[Version comparison data]

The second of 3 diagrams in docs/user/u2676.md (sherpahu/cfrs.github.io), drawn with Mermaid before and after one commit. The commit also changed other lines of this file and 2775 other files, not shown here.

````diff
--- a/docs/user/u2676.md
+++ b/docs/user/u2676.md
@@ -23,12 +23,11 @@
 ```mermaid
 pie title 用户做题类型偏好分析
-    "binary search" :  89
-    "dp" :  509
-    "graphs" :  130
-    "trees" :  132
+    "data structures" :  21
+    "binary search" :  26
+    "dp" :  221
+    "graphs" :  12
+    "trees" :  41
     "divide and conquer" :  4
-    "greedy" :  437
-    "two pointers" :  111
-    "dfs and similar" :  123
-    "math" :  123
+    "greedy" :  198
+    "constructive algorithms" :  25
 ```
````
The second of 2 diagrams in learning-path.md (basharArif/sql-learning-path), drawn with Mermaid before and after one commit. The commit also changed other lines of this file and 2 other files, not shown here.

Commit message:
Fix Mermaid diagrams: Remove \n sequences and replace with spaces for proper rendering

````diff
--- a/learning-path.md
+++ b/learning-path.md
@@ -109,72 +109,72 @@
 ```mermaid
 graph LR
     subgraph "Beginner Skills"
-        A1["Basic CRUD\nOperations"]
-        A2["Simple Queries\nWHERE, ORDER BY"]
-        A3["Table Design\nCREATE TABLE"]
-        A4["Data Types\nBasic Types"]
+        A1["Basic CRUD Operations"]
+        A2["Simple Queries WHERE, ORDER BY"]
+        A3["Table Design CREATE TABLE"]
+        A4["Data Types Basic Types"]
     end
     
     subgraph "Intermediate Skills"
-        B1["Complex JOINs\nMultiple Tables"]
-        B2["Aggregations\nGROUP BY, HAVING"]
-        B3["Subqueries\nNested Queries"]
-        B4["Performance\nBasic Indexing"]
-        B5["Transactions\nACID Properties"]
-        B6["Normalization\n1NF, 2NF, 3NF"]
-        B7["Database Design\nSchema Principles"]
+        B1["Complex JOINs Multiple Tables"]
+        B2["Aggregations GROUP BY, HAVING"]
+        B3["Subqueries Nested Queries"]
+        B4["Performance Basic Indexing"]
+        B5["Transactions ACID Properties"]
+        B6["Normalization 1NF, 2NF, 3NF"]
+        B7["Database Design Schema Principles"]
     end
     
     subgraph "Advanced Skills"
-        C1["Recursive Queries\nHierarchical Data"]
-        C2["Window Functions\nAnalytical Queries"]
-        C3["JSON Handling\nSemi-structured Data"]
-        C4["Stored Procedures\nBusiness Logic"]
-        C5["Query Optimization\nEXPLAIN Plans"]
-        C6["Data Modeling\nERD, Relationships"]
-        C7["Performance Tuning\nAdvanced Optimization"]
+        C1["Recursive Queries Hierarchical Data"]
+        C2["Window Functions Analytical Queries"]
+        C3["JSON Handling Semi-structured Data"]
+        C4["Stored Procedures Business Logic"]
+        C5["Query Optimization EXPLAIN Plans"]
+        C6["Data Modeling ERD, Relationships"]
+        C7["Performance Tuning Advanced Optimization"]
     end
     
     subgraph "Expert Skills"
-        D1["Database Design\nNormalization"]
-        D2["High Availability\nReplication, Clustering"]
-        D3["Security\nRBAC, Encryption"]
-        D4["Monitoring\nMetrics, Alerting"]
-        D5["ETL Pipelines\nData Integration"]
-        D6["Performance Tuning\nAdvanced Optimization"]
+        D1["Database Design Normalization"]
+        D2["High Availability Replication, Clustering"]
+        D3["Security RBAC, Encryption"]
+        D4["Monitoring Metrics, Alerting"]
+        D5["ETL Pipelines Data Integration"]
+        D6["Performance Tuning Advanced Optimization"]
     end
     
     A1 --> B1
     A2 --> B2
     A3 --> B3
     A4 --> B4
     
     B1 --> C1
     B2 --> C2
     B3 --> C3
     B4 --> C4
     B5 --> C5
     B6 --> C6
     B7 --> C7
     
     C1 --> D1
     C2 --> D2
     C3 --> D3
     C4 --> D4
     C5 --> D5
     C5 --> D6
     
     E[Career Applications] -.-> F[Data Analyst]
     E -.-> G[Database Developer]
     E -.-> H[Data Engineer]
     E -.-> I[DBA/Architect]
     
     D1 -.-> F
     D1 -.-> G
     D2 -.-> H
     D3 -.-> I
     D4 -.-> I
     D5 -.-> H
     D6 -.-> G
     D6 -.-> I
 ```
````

#### What to work on:
Copy every line of the data that carries the word "docs".

#### Task response:
The second of 3 diagrams in docs/user/u2676.md (sherpahu/cfrs.github.io), drawn with Mermaid before and after one commit. The commit also changed other lines of this file and 2775 other files, not shown here.
--- a/docs/user/u2676.md
+++ b/docs/user/u2676.md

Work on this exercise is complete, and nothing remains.